The Colony, by RMGilmour
Lydia is a broken woman weighed down by grief and trauma, both mentally and physically. Then one day she starts hearing a voice in her head claiming to be a person called Jordan from another plane of existence. At first she dismisses it, but then it won’t go away and she feels strangely drawn to it, his presence making her feel whole again. After a while Jordan explains to Lydia that he can bring her to him, and before she knows it she’s on a strange world outside a walled city she can’t enter.
And she’s not the only one there; there’s a whole colony of people in fact, made up of people from different worlds and not all of them came willingly. But why are they there, why do they need to protect themselves at night, and will Lydia ever find Jordan so they can be together at last?
Colony is billed as a sci-fi romance, so it should come as no surprise that there is a substantial amount of angst and longing within its pages. If you’re not into that kind of thing, however, there’s still plenty of sci-fi ideas and action to see you through.
Lydia initially meets a man called Grid, a human colonist who shows her (and us) around the colony. It’s a good introduction to the world and Grid himself is a very interesting and conflicted character. Lydia’s relationship with Grid, a who’s been there quite a while, is a fairly odd one though (friends with cuddles I guess you could call it), and she sends him some very mixed signals throughout the book.
Lydia herself is an interesting character. Initially self-conscious about her appearance and how other people perceive her, she gains in mental strength as the story progresses as she is accepted and finds her place in the world. When there is nowhere to hide from yours and others’ feelings, the only way is forward.
The two other races (or at least alternative humans) are the Heart and the Rathe. The Heart are a Spartan-type warrior race, who constantly battle and train against one-another for status. This is exemplified the character Lena, who helps Lydia out and gives her inner strength. The other main Heart character is Haize, who is regarded in a strange light by her peers because she is a medic.
The Rathe are centuries ahead of Earth in developing advanced technology but didn’t pursue it as they saw the dangers, preferring to do things like creating food the old-fashioned way. Aleric, the main Rathe character, acts as Lydia’s guide and a go-between with her and the characters she meets from the city.
Colony is quite a long book and I feel it could have been made better with some trimming down. The first 15% or so of the book is made up of Lydia reflecting on her trauma and getting to know Jordan. While this is important for character development (Lydia is isolated by her own choice and about to be sectioned), there does seem quite a lot of repetition in this early section as they are basically either in her house or by the river.

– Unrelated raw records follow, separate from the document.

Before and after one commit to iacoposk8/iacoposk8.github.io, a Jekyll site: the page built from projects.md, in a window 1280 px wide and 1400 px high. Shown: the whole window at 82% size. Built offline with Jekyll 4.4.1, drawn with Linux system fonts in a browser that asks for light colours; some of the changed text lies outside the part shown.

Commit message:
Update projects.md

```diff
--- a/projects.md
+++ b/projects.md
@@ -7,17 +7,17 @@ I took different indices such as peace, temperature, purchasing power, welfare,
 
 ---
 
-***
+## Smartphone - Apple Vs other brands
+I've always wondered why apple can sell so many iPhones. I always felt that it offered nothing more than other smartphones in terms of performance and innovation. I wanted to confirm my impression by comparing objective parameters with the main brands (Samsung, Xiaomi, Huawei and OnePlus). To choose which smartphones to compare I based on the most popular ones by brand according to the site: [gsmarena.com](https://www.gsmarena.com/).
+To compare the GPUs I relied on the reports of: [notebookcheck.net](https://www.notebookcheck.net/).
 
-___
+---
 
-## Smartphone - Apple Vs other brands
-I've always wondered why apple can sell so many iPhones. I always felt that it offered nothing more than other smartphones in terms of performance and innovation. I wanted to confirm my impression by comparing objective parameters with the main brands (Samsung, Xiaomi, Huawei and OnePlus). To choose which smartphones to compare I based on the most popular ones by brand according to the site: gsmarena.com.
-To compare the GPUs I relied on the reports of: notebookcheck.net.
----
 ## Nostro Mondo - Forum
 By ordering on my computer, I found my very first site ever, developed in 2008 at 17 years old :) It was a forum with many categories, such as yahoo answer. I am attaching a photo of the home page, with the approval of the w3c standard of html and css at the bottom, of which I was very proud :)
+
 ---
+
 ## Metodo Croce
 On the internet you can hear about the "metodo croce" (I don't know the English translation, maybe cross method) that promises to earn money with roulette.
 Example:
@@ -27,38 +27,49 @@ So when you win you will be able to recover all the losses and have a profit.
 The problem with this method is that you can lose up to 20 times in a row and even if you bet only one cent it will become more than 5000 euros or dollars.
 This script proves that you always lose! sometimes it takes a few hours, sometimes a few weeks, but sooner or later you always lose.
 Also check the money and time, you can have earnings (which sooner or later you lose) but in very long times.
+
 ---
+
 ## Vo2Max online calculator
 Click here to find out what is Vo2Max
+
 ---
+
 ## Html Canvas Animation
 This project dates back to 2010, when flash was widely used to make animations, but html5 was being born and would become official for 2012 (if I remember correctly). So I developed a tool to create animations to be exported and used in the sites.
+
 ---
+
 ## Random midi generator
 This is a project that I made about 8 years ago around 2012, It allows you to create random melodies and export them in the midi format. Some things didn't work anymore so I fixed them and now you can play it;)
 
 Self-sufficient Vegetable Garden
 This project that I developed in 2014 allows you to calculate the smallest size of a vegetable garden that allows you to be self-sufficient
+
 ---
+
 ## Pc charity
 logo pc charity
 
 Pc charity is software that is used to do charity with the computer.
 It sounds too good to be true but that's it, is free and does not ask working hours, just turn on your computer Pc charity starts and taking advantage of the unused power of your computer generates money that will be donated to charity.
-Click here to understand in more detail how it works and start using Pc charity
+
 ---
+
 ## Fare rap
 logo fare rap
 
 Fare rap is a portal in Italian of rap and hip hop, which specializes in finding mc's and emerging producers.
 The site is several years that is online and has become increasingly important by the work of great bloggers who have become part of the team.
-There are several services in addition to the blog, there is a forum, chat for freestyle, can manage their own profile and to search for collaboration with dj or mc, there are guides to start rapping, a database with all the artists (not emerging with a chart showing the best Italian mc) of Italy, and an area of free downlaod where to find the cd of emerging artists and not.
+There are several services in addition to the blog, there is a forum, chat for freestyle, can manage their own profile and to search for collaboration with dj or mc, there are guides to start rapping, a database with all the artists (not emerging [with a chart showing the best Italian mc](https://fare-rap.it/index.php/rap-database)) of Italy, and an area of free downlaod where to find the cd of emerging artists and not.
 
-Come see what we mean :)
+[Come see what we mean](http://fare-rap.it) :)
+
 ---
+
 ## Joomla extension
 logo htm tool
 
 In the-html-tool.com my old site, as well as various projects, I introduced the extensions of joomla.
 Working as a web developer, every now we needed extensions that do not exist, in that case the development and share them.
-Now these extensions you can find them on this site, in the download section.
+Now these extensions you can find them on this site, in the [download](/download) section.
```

Later on in the book there is a couple of chapters devoted to the warrior race the Heart and their battle training methods, which Lydia then has a go at. The problem with this is that whilst Lydia is gaining mental strength I didn’t think there was really a huge need for a Katniss-style (and / or whatever the main character in Divergent was called) montage section, especially as is isn’t really paid off later. I felt this could have been cut, or at least reduced. The story also pulls the ‘character thinks someone is dead but they’re not quite’ card more than once, and occasionally falls into the Lost method of storytelling by withholding things from the reader because it’s not time to know it yet. The characters do explain why certain information isn’t told, but it rang slightly hollow.
That said, there are some very exciting scenes in the story (the bait and chase scene springs to mind) and the third act races along at a pace, so much that I finished the last quarter of the book in one sitting. There are also quite a few plot twists and moments of revelation along the way which I enjoyed greatly (and won’t spoil here). The best twists in fiction are ones that are there in plain sight and these were handled very deftly I thought. There are also lots of good ideas on how the colony functions and the hidden price they all have to pay.
Colony is told in a first person perspective (well, 99% of it is anyway). I have to admit it’s not my personal favourite way of storytelling as although it adds a very personal touch, it tends to limit the scope and breadth of the narrative. We don’t really find out much about the city and its inhabitants, for example, apart from that they are given everything they need from a central computer. How they live day to day and why a lot of them seem so empty that they need to reach out to other worlds is left to our imagination. Still, this is just my personal choice and has no reflection on the final rating.
I enjoyed The Colony and I’d recommend it to science fiction fans looking for something a bit different, or to romance readers wanting a bit of a change of scene.
Rating: 4 / 5
Disclaimer and disclosure. This book was bought by me from Amazon.co.uk. All opinions are my own, and I am receiving no payment for the review, either by financial or review-swap means.